    ^anyone how to remove coffee stains? Cause I just spit some out on my shirt after chuckling at that one…

    Dave- any way to find power play %’s for the Bruins before and after the Jagr deal? Has he helped them in that regard, like Brassard and Zuccarello have done for us?

    • Dave says:

      I don’t know where you can find those numbers offhand, but he didn’t help much.

  2. Rangers Fan in Boston says:

    As someone who watches a lot of Bruins hockey, this is a good team and will be a good series but a few things of note:

    1. I like this matchup better for the Rangers (rather than the Maple Leafs) as the Bruins may be the least dynamic offensive team left in the playoffs. They aren’t plodding by any means, but they don’t rely on speed in transition from d-zone to o-zone to create offense, and the only real burner they have, Tyler Seguin, has been stifled by the VERY conservative offensive style of this team. While they rely heavily on creating turnovers in the neutral zone, they rely on this more to create possession and maintain possession in the offensive zone rather than creating odd man rushes (which they will do also). When on, this team is a puck possession machine.

    2. Their PP is god awful. It’s comprable to the Rangers in futility. Jagr has helped marginally (eye test, I don’t have the stats on hand), but not as much as one would imagine.

    3. The Bruins blueline is ravaged by injury right now. Andrew Ference (2nd pairing Dman) and Denis Seidenberg (1st pairing with Chara) are hurt and statuses up in the air for the series. They are now relying on 2 rookies and Wade Redden, yes, that Wade Redden to fill in the bottom of the D pairings. What has been a strength for Boston is now a weakness in my opinion.

    4. The top line for Boston (Lucic-Krejci-Horton) is on fire and Boston will look to that line for its primary scoring.

    5. The second line for Boston (Marchand-Bergeron-Seguin) is very strong but has struggled. That line is the X-factor for me. If they can produce then this series gets real interesting.

    6. 3rd and 4th lines when going good are solid possession/checking lines. They bring grit and some skill.

    7. Claude Julien rarely mixes up his lines, which is in stark contrast to Torts (obviously). This could create matchups that favor the Rangers if Julien continues to be stubborn with this aspect of his team.

    8. Tuuka Rask is a legitimate number 1 goalie. Justin would be able to break him down better than me, but he’s a top 5 guy in my mind.
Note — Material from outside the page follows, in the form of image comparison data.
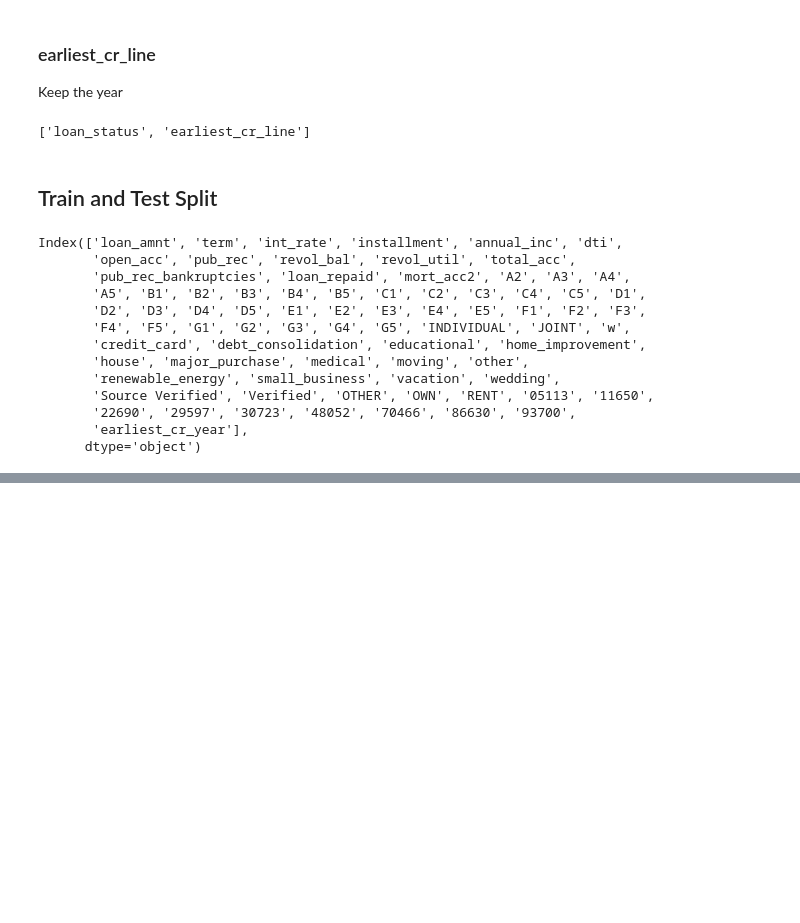
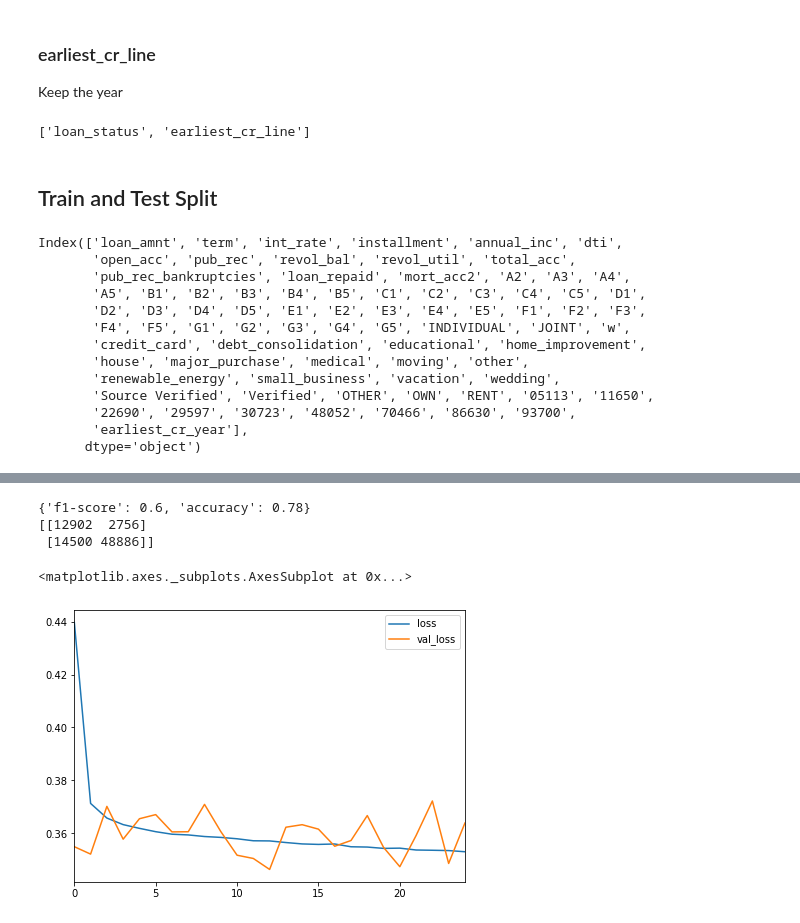
Before and after one commit to yasamanensafi/Loan_investment_prediction, a Jupyter notebook: Loan_investment_prediction.ipynb, the cells around one changed output, grey strips where cells are left out. Cells and saved outputs as stored; diff of their text form; code cells hidden in the pictures; blank space fills up the shorter version.

```diff
--- a/Loan_investment_prediction.ipynb
+++ b/Loan_investment_prediction.ipynb
@@ -812,0 +712,3 @@ https://machinelearningmastery.com/roc-curves-and-precision-recall-curves-for-cl
+# %%
+X_train_rus = df_test_under.drop('loan_repaid',axis=1)
+y_train_rus = df_test_under['loan_repaid']
@@ -812,0 +745,9 @@ https://machinelearningmastery.com/roc-curves-and-precision-recall-curves-for-cl
+# %%
+# Defining a function to store evaluation metrics
+def evaluate(prediction):
+    result = classification_report(y_test,prediction,output_dict=True)
+    f1 = result['0']['f1-score']
+    accuracy = result['accuracy']
+    performance_data= {'f1-score':round(f1, 2),
+                      'accuracy':round(accuracy, 2)}
+    return performance_data
@@ -812,0 +1004,2 @@ https://machinelearningmastery.com/roc-curves-and-precision-recall-curves-for-cl
+# %%
+nn_cm_rus, nn_result_rus,losses_rus= neural_network(X_train_rus,y_train_rus,X_test,y_test)
@@ -812,0 +1024,10 @@ https://machinelearningmastery.com/roc-curves-and-precision-recall-curves-for-cl
+# %%
+print(nn_result_rus)
+print(nn_cm_rus)
+losses_rus.plot()
+# %% [output]
+{'f1-score': 0.6, 'accuracy': 0.78}
+[[12902  2756]
+ [14500 48886]]
+<matplotlib.axes._subplots.AxesSubplot at 0x...>
+[figure, added]
```
Also changed, not shown: parts of 84 cells of this notebook.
He will be the reason the Bruins win if they advance.

    While historically a deep team, and they are, they have relied heavily on one line to produce in the first round of the playoffs.
    This could be a sample size issue, however the Bruins limped into the playoffs and haven’t been playing great hockey for awhile.
    This will be a good series because they are still the Bruins, have a ton of playoff experience, have played together for long while now, and have recently raised the Stanley Cup, but they aren’t the team from 2011 or 2012.
    If the Rangers bring their A game, I like their chances.

  3. Joe says:

    Rangers in six

  4. Walt says:

    Great job as usual, you guys do your homework, and it shows!

    This is going to be physical, and hard fought, but the way we played the last two games, we should be in the running for a 4-2 advancement to the next round.

    The key, in my opinion, is Hank vs Rask, who has been very shakey in their series vs the Leafs. Also, we have to stay out of the penalty box, as bad as their PP is, they could get some puck luck, and we lose.

    I just hope that Torts employes the same lines, lets them skate together, we could win with all 4 lines going at the same time. Last but not least, Nash will score a goal in the first game, and the monkey will be off of his back, and he will enjoy a good series against Boston. Let’s go Rangers!

  5. Chuck A says:

    Stu Hackel’s question about Boston going forward:

    “The question now is, did the Bruins’ near-death experience scare them into playing up to their potential or is there something wrong with this team?”

  6. Mikeyyy says:

    Jagr is the X factor.

  7. Bloomer says:

    This matchup brings back memories of Brad Park, Rod Gilbert, Bobby Orr and Phil Esposito. Let the games begin! Eddie Eddie